Hishammuddin did not respond to media questions on whether the operation in support of the Saudi-led Arab coalition offensive in Yemen needed Cabinet approval.
“He (Liew) should know what the NSC is. I think he has forgotten the NSC. He said the operation was not brought up in Cabinet, so what about NSC? Ask NSC, ask them what we actually did.
“However, the information must be declassified as it is of national importance,” he told reporters at Parliament.
Liew told the Dewan Rakyat on Monday that Malaysian Armed Forces aided the Arab coalition under Ops Yemen 2 which had no prior Cabinet approval.
He said Malaysia’s involvement was limited to tactical and logistical support for Saudi Arabia.
Amanah’s international bureau chairman Raja Kamarul Bahrin then accused the previous Barisan Nasional government of conspiring with the Arab coalition to “commit sin” against the Yemeni people.
He said Malaysia’s action to provide logistical support for the war in Yemen was no different from the US’ supply of weapons to the Israeli military to kill Palestinians.

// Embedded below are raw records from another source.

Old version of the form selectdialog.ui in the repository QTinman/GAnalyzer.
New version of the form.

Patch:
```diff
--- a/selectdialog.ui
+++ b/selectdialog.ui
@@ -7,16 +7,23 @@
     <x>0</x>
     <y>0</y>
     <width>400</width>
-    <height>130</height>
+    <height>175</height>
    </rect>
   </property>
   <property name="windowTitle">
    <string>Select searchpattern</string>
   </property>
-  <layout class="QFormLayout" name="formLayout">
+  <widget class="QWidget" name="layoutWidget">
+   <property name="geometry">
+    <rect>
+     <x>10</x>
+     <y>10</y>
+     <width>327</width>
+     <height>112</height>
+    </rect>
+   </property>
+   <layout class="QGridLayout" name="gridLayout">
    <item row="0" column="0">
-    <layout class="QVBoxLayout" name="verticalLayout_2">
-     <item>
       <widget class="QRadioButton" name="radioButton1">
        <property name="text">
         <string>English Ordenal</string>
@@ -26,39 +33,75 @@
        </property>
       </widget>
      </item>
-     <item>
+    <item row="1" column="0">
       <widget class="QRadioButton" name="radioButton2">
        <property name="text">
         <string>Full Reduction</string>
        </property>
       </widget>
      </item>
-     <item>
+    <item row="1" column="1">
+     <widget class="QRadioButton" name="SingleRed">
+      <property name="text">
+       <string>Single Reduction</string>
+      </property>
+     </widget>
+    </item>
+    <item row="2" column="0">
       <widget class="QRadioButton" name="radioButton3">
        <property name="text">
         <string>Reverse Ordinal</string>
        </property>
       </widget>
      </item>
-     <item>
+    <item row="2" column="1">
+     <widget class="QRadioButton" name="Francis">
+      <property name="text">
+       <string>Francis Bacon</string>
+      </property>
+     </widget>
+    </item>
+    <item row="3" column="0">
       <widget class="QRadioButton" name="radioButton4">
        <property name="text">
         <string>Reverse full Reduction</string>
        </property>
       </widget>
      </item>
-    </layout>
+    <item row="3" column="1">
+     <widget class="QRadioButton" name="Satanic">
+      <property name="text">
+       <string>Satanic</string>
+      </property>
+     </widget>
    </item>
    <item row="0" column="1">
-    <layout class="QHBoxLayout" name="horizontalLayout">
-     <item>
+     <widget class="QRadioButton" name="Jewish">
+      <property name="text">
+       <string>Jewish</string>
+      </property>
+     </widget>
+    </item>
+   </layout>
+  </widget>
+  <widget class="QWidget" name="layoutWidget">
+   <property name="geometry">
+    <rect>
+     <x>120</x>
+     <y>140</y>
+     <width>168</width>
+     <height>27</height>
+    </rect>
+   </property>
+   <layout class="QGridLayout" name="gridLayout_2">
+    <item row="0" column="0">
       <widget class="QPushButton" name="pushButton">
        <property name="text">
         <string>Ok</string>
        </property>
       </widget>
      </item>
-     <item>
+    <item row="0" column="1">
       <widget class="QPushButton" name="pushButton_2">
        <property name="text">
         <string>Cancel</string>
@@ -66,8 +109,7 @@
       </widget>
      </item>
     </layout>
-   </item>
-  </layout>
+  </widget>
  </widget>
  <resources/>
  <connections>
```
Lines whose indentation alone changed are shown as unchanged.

“Our hands are stained with the blood of the Yemenis killed by the bullets and explosives we supplied,” he said.
Hishammuddin said he was prepared to be investigated over whether his actions were appropriate or had contravened provisions in the Federal Constitution.
“I don’t fear anything. There are those who say there is blood on our hands, but these people don’t talk about our troops rescuing Malaysians in Yemen,” he added.
He said he was puzzled as to why this issue was still being raised even though he had explained it many times as the defence minister in the previous administration.
“Maybe this (deputy) minister still has the opposition mindset, unable to change, pointing fingers, finding fault.
“I believe they are trying to divert attention from their weaknesses,” he said.
Meanwhile, when approached by reporters, Liew reiterated that the Cabinet must approve all matters requiring government funding.
“This matter definitely was not decided in Parliament or the Cabinet, and it was a major decision that involved an expenditure of RM14 million over three years.
“It also involved a large number of Armed Forces personnel,” he said.